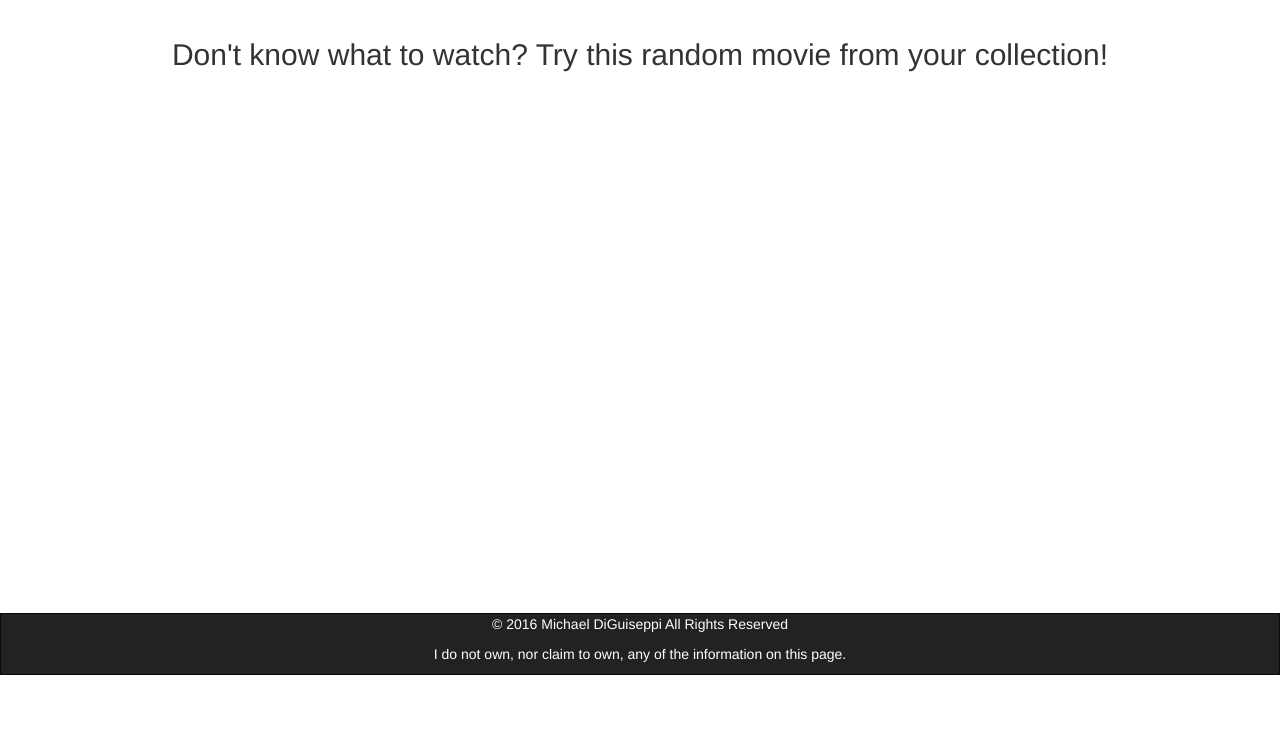
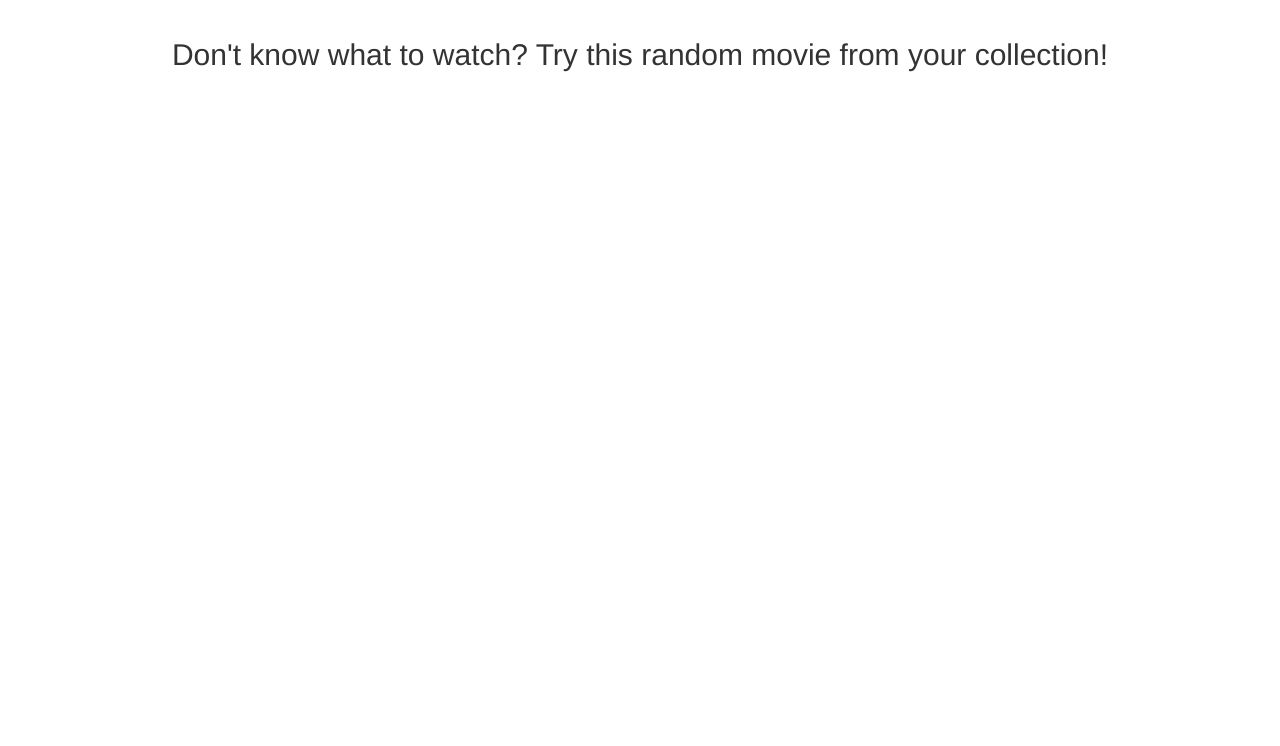
Before and after one commit to michaeldiguiseppi/front-end-personal-project, a website: page src/randomize.html in a window 1280 px wide. Shown: the part 54-800 px from the top of the page. Drawn offline with nearby package versions, Linux system fonts and the light colour scheme.

Commit message:
Updated min-height to fit larger monitors

```diff
--- a/src/css/main.css
+++ b/src/css/main.css
@@ -73,7 +73,7 @@
 /* Styling the last page when empty */
 
 .randomMovie {
-    min-height: 575px;
+    min-height: 875px;
 }
 
 .hidden {
```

■ Task details
Take every line of the material that contains the word "height", and copy it.

■ Answer box
Updated min-height to fit larger monitors
-    min-height: 575px;
+    min-height: 875px;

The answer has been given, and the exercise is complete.